:: Information shown ::

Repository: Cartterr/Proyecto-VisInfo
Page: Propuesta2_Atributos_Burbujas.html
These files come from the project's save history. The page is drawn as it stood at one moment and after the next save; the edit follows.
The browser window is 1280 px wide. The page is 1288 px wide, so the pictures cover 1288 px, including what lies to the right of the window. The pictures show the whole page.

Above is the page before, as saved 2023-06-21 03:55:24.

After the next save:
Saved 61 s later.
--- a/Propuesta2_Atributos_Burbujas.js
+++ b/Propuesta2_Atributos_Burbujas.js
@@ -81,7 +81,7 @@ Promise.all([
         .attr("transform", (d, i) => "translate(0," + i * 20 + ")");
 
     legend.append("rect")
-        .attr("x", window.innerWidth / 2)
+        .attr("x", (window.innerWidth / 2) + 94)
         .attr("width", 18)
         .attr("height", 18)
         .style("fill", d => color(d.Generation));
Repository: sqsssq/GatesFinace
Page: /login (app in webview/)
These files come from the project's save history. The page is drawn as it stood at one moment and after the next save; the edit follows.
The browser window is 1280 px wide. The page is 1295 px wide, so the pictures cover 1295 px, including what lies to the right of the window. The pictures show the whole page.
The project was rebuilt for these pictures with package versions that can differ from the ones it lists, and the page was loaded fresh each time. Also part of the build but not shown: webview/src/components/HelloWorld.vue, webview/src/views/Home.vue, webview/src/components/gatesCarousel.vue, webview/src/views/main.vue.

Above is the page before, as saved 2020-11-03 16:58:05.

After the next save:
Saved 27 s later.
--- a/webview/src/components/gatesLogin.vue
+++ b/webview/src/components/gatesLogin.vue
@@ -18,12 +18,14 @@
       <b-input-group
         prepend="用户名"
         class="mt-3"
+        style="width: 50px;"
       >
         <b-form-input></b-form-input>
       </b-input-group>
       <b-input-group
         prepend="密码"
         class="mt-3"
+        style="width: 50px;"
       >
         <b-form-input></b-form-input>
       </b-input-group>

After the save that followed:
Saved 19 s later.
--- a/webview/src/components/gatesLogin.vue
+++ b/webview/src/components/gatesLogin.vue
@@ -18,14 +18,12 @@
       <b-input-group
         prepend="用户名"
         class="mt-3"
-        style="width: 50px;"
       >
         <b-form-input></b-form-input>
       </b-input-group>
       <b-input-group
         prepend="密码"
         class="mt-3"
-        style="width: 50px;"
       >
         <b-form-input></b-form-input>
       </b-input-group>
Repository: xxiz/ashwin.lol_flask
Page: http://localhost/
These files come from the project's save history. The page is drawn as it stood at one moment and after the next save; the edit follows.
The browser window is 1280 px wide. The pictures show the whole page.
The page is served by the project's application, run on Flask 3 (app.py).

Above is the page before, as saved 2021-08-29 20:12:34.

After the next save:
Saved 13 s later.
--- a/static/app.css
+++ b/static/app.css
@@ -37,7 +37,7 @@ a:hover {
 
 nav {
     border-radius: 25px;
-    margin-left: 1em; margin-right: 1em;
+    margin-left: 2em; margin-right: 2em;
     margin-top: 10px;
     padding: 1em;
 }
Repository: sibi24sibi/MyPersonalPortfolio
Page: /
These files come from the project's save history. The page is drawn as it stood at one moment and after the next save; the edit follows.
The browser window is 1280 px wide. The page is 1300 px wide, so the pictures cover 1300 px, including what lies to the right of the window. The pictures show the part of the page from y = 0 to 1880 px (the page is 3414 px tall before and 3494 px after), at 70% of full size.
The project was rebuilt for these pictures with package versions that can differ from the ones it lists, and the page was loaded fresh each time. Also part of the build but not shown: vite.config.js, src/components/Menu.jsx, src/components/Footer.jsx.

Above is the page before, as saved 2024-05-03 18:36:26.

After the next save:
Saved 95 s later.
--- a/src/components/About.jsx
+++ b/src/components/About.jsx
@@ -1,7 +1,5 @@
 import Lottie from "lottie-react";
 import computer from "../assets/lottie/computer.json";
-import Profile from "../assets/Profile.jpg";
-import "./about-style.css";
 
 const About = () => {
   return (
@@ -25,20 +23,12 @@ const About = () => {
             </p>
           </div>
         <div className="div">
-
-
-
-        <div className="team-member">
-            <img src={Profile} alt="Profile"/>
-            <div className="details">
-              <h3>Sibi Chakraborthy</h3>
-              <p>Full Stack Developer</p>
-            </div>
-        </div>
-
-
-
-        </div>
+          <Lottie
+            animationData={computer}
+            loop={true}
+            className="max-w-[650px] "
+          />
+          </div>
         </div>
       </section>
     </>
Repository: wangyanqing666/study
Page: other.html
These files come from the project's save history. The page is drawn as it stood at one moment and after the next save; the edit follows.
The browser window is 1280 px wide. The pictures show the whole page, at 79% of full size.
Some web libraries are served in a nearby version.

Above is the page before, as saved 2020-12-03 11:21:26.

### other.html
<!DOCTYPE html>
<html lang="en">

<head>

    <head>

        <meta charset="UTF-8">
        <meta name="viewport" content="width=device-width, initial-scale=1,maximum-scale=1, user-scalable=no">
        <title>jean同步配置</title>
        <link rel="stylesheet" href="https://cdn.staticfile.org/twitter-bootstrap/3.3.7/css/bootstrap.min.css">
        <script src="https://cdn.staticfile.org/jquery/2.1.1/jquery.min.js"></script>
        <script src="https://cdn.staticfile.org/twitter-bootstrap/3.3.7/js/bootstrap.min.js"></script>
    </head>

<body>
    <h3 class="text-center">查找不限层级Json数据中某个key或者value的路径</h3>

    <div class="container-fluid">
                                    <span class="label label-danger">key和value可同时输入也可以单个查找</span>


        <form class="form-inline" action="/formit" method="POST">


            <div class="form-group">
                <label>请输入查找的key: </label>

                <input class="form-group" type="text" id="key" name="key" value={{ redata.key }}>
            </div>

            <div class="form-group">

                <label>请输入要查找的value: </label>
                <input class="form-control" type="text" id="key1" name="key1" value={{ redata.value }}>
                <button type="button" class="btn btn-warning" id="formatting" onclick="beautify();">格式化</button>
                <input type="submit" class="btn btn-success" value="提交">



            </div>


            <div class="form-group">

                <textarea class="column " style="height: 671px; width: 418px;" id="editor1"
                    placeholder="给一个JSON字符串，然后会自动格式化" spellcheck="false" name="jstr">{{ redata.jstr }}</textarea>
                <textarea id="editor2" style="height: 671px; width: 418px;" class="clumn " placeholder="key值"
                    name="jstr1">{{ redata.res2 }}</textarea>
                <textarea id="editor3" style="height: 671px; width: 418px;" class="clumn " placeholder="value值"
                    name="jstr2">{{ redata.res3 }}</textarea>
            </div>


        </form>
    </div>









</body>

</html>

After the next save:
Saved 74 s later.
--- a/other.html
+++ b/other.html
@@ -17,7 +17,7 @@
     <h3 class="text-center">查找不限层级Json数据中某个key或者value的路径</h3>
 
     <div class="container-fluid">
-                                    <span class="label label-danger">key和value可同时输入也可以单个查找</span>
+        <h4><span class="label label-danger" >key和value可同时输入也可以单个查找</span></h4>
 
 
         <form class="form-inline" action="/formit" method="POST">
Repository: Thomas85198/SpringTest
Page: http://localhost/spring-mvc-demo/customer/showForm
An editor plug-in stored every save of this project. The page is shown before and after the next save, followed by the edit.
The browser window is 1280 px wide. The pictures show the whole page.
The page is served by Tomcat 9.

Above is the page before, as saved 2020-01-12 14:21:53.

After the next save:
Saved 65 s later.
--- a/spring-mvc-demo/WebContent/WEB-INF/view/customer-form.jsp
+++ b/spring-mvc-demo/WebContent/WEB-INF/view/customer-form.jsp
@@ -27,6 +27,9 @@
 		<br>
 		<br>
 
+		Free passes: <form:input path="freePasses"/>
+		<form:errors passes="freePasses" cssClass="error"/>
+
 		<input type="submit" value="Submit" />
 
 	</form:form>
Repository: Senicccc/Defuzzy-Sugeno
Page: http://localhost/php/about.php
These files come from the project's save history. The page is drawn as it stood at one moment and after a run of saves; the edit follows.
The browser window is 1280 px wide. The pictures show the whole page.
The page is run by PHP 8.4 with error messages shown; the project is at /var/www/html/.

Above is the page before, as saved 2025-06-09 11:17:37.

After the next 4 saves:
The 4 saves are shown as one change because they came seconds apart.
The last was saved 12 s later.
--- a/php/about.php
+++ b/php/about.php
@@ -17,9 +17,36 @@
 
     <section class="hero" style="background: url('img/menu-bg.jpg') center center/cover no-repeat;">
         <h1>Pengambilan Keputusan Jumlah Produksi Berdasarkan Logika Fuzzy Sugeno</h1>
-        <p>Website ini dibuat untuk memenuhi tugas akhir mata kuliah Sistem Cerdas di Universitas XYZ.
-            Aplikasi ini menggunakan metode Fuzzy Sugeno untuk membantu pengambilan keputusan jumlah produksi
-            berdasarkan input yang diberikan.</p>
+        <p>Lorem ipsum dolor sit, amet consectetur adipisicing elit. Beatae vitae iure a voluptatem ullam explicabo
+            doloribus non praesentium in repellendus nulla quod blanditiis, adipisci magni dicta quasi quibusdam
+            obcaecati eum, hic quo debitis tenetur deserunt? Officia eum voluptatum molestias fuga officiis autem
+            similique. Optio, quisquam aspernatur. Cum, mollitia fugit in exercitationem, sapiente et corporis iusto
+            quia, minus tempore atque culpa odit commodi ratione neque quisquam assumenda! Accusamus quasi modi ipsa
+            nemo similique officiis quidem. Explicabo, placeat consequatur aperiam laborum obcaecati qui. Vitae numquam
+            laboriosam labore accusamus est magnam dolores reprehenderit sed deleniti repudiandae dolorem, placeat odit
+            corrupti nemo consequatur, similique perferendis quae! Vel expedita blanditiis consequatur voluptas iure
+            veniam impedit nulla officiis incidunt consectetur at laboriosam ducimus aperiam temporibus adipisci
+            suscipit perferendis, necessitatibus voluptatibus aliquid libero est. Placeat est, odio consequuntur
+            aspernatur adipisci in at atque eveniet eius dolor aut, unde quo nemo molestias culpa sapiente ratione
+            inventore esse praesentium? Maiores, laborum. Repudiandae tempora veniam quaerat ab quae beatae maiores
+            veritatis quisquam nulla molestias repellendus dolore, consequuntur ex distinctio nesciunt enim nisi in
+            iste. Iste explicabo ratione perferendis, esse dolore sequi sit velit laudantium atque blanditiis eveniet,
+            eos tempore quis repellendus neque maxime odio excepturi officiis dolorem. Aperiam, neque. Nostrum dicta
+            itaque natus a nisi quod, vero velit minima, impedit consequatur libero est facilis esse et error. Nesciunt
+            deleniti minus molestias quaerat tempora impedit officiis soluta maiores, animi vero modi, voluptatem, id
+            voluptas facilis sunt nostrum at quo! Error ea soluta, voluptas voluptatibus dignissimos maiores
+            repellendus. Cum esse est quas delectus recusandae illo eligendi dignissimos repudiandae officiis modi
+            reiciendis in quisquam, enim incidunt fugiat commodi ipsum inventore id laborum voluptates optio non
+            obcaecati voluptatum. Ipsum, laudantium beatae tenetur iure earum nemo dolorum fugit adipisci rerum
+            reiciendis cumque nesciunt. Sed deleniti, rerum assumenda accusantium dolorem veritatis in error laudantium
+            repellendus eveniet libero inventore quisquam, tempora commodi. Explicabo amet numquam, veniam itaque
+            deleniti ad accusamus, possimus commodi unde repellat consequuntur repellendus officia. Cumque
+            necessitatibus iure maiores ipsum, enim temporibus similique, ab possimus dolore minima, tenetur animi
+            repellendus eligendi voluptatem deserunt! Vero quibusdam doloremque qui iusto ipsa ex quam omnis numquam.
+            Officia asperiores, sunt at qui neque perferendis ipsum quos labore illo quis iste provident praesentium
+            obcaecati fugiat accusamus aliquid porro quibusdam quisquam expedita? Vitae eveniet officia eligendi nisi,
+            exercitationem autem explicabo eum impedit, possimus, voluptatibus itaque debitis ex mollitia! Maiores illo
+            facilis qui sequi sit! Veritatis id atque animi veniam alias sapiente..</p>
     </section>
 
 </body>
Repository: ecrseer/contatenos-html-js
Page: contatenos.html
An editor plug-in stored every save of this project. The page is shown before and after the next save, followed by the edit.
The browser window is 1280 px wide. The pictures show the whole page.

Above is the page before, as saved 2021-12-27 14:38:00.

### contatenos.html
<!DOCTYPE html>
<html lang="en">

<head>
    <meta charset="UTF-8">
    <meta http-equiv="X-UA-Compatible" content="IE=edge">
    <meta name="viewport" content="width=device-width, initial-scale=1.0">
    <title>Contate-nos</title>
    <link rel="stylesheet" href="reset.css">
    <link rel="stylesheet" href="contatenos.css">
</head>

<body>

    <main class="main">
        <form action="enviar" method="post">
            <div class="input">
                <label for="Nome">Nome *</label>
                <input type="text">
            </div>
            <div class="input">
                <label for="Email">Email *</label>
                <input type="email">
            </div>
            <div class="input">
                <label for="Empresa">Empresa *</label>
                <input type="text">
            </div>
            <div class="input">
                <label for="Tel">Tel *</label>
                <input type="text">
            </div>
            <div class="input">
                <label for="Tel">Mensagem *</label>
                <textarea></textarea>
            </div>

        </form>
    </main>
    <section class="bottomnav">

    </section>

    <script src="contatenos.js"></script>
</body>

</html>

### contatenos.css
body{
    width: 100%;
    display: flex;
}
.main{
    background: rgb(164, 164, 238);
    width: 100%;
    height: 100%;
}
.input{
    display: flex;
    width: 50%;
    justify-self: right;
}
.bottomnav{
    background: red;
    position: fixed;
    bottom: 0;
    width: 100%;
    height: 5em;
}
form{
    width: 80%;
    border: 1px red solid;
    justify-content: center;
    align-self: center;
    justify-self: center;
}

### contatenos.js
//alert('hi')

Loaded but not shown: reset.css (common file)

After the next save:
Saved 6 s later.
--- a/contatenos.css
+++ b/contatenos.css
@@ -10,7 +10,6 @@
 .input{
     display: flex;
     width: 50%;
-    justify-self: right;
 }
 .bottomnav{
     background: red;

:::

Assignment :: From the data above, copy each line that has the string "height".

Result ::
         .attr("height", 18)
                <textarea class="column " style="height: 671px; width: 418px;" id="editor1"
                <textarea id="editor2" style="height: 671px; width: 418px;" class="clumn " placeholder="key值"
                <textarea id="editor3" style="height: 671px; width: 418px;" class="clumn " placeholder="value值"
    height: 100%;
    height: 5em;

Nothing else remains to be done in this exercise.